Required work:
In the records below, how many lines hold the word "server"? Give only the number.

[Difference listings]
>>>>

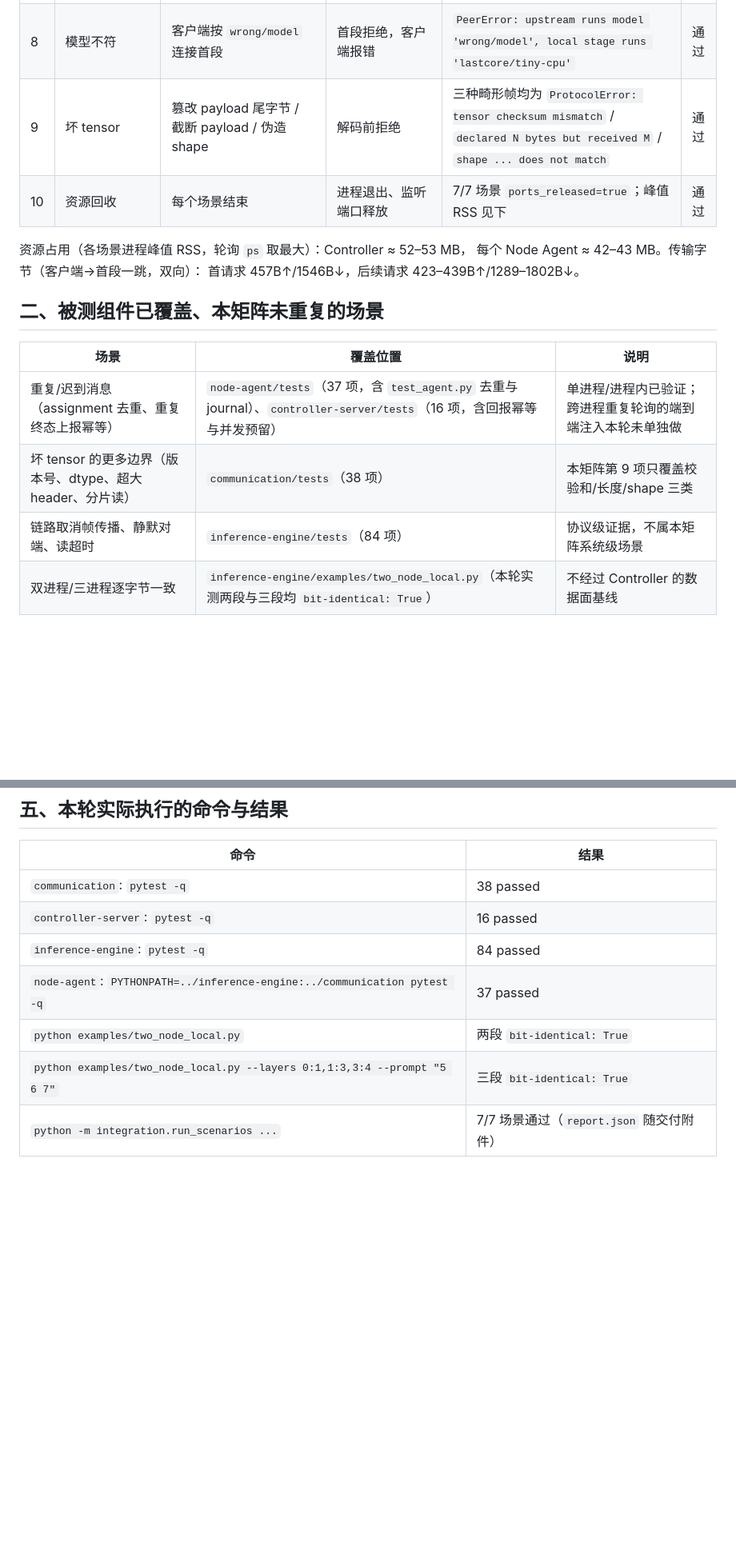
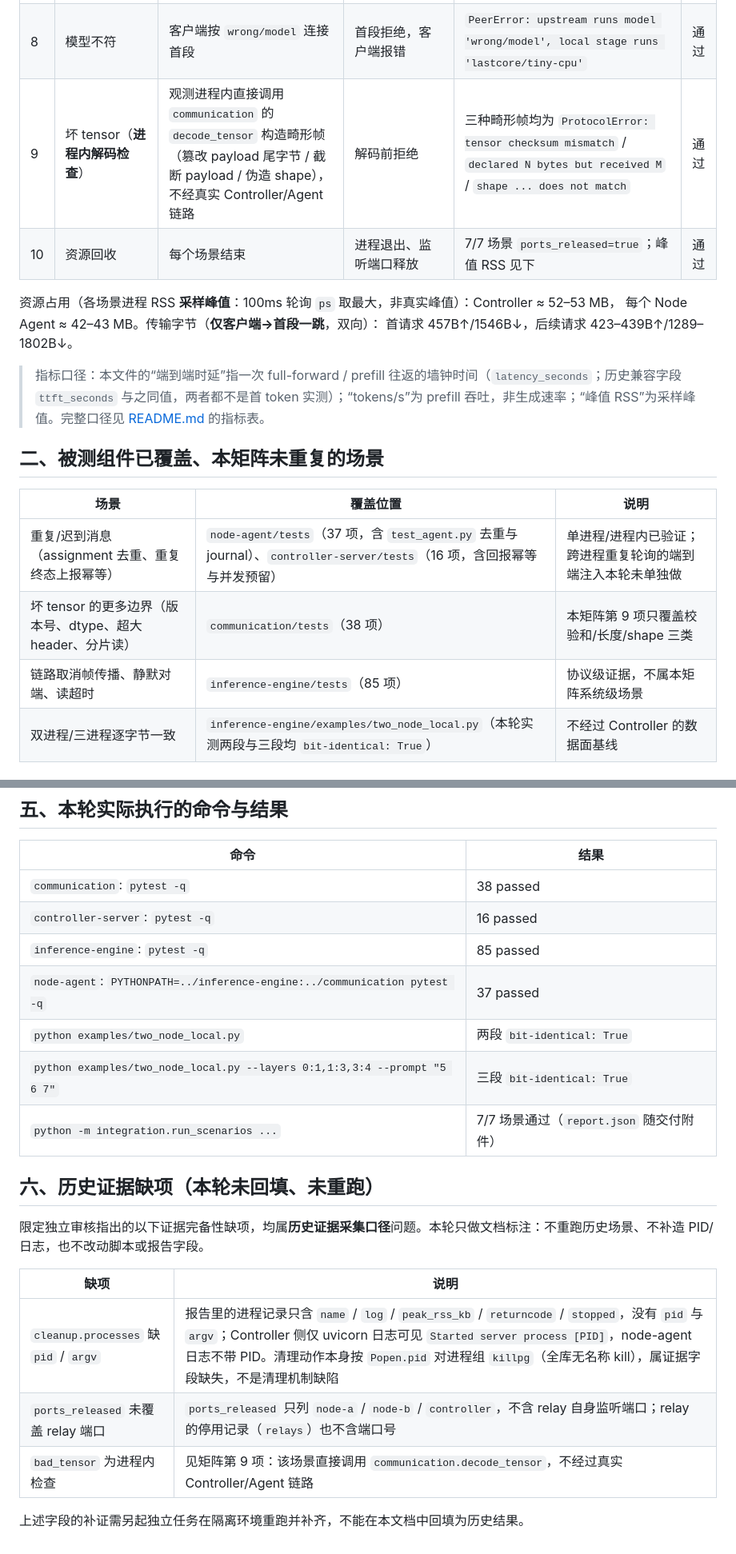
Before and after one commit to 7onytang/LastCore, a Markdown page: integration/fault_matrix.md, 2 parts joined by grey strips. Shown at 80% size. GitHub-like rendering; blank space fills up the shorter version.

Commit message:
integration: correct metric wording and stale counts in harness docs
Docs-only erratum for the two-node system harness documentation, addressing the
limited independent review's Minor items. No script, product code or report
field is changed.

* README/fault_matrix: describe the end-to-end figure as one full-forward /
  prefill round trip (`latency_seconds`) instead of "end-to-end is TTFT"; state
  it is neither a real first-token latency nor a proven upper bound, and note
  the legacy `ttft_seconds` field is a same-value compatibility field, not a
  first-token measurement.
* tokens/s clarified as prefill throughput, not a generation/decode rate.
* peak RSS described as a 100ms-sampled peak, not the true peak.
* relay counters limited to the client->first-stage hop, and its own listen
  port noted as absent from `ports_released`.
* bad_tensor row marked as an in-process decode check.
* inference-engine test counts corrected from 84 to 85.
* new section records the historical evidence gaps (missing pid/argv in
  cleanup.processes, relay port not listed) without backfilling or re-running.

Co-authored-by: multica-agent <github@multica.ai>

```diff
--- a/integration/fault_matrix.md
+++ b/integration/fault_matrix.md
@@ -29,12 +29,14 @@ python -m integration.run_scenarios \
 | 6 | Controller 重启 | SIGTERM 重启 uvicorn（同一 SQLite 文件） | 节点凭据复用、身份不变；重启后新任务照常完成 | `nodes_before == nodes_after`（同一对 node id）；重启后新任务 completed 且逐字节一致 | 通过 |
 | 7 | 鉴权失败 | 错误 admin / registration / node token | 全部 401 | `bad_admin_create_task=401`，`bad_registration_token=401`，`bad_node_token_heartbeat=401` | 通过 |
 | 8 | 模型不符 | 客户端按 `wrong/model` 连接首段 | 首段拒绝，客户端报错 | `PeerError: upstream runs model 'wrong/model', local stage runs 'lastcore/tiny-cpu'` | 通过 |
-| 9 | 坏 tensor | 篡改 payload 尾字节 / 截断 payload / 伪造 shape | 解码前拒绝 | 三种畸形帧均为 `ProtocolError: tensor checksum mismatch` / `declared N bytes but received M` / `shape ... does not match` | 通过 |
+| 9 | 坏 tensor（**进程内解码检查**） | 观测进程内直接调用 `communication` 的 `decode_tensor` 构造畸形帧（篡改 payload 尾字节 / 截断 payload / 伪造 shape），不经真实 Controller/Agent 链路 | 解码前拒绝 | 三种畸形帧均为 `ProtocolError: tensor checksum mismatch` / `declared N bytes but received M` / `shape ... does not match` | 通过 |
 | 10 | 资源回收 | 每个场景结束 | 进程退出、监听端口释放 | 7/7 场景 `ports_released=true`；峰值 RSS 见下 | 通过 |
 
-资源占用（各场景进程峰值 RSS，轮询 `ps` 取最大）：Controller ≈ 52–53 MB，
-每个 Node Agent ≈ 42–43 MB。传输字节（客户端→首段一跳，双向）：
+资源占用（各场景进程 RSS **采样峰值**：100ms 轮询 `ps` 取最大，非真实峰值）：Controller ≈ 52–53 MB，
+每个 Node Agent ≈ 42–43 MB。传输字节（**仅客户端→首段一跳**，双向）：
 首请求 457B↑/1546B↓，后续请求 423–439B↑/1289–1802B↓。
+
+> 指标口径：本文件的“端到端时延”指一次 full-forward / prefill 往返的墙钟时间（`latency_seconds`；历史兼容字段 `ttft_seconds` 与之同值，两者都不是首 token 实测）；“tokens/s”为 prefill 吞吐，非生成速率；“峰值 RSS”为采样峰值。完整口径见 [README.md](README.md) 的指标表。
 
 ## 二、被测组件已覆盖、本矩阵未重复的场景
 
@@ -42,7 +44,7 @@ python -m integration.run_scenarios \
 | --- | --- | --- |
 | 重复/迟到消息（assignment 去重、重复终态上报幂等） | `node-agent/tests`（37 项，含 `test_agent.py` 去重与 journal）、`controller-server/tests`（16 项，含回报幂等与并发预留） | 单进程/进程内已验证；跨进程重复轮询的端到端注入本轮未单独做 |
 | 坏 tensor 的更多边界（版本号、dtype、超大 header、分片读） | `communication/tests`（38 项） | 本矩阵第 9 项只覆盖校验和/长度/shape 三类 |
-| 链路取消帧传播、静默对端、读超时 | `inference-engine/tests`（84 项） | 协议级证据，不属本矩阵系统级场景 |
+| 链路取消帧传播、静默对端、读超时 | `inference-engine/tests`（85 项） | 协议级证据，不属本矩阵系统级场景 |
 | 双进程/三进程逐字节一致 | `inference-engine/examples/two_node_local.py`（本轮实测两段与三段均 `bit-identical: True`） | 不经过 Controller 的数据面基线 |
 
 ## 三、明确未验证
@@ -86,8 +88,20 @@ ShardError: assignment endpoint 'http://127.0.0.1:54894/' is not a host:port URL
 | --- | --- |
 | `communication`: `pytest -q` | 38 passed |
 | `controller-server`: `pytest -q` | 16 passed |
-| `inference-engine`: `pytest -q` | 84 passed |
+| `inference-engine`: `pytest -q` | 85 passed |
 | `node-agent`: `PYTHONPATH=../inference-engine:../communication pytest -q` | 37 passed |
 | `python examples/two_node_local.py` | 两段 `bit-identical: True` |
 | `python examples/two_node_local.py --layers 0:1,1:3,3:4 --prompt "5 6 7"` | 三段 `bit-identical: True` |
 | `python -m integration.run_scenarios ...` | 7/7 场景通过（`report.json` 随交付附件） |
+
+## 六、历史证据缺项（本轮未回填、未重跑）
+
+限定独立审核指出的以下证据完备性缺项，均属**历史证据采集口径**问题。本轮只做文档标注：不重跑历史场景、不补造 PID/日志，也不改动脚本或报告字段。
+
+| 缺项 | 说明 |
+| --- | --- |
+| `cleanup.processes` 缺 `pid` / `argv` | 报告里的进程记录只含 `name` / `log` / `peak_rss_kb` / `returncode` / `stopped`，没有 `pid` 与 `argv`；Controller 侧仅 uvicorn 日志可见 `Started server process [PID]`，node-agent 日志不带 PID。清理动作本身按 `Popen.pid` 对进程组 `killpg`（全库无名称 kill），属证据字段缺失，不是清理机制缺陷 |
+| `ports_released` 未覆盖 relay 端口 | `ports_released` 只列 `node-a` / `node-b` / `controller`，不含 relay 自身监听端口；relay 的停用记录（`relays`）也不含端口号 |
+| `bad_tensor` 为进程内检查 | 见矩阵第 9 项：该场景直接调用 `communication.decode_tensor`，不经过真实 Controller/Agent 链路 |
+
+上述字段的补证需另起独立任务在隔离环境重跑并补齐，不能在本文档中回填为历史结果。
```
Also changed, not shown: integration/README.md (+4 -4 lines).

<<<<

Answer for this exercise:
3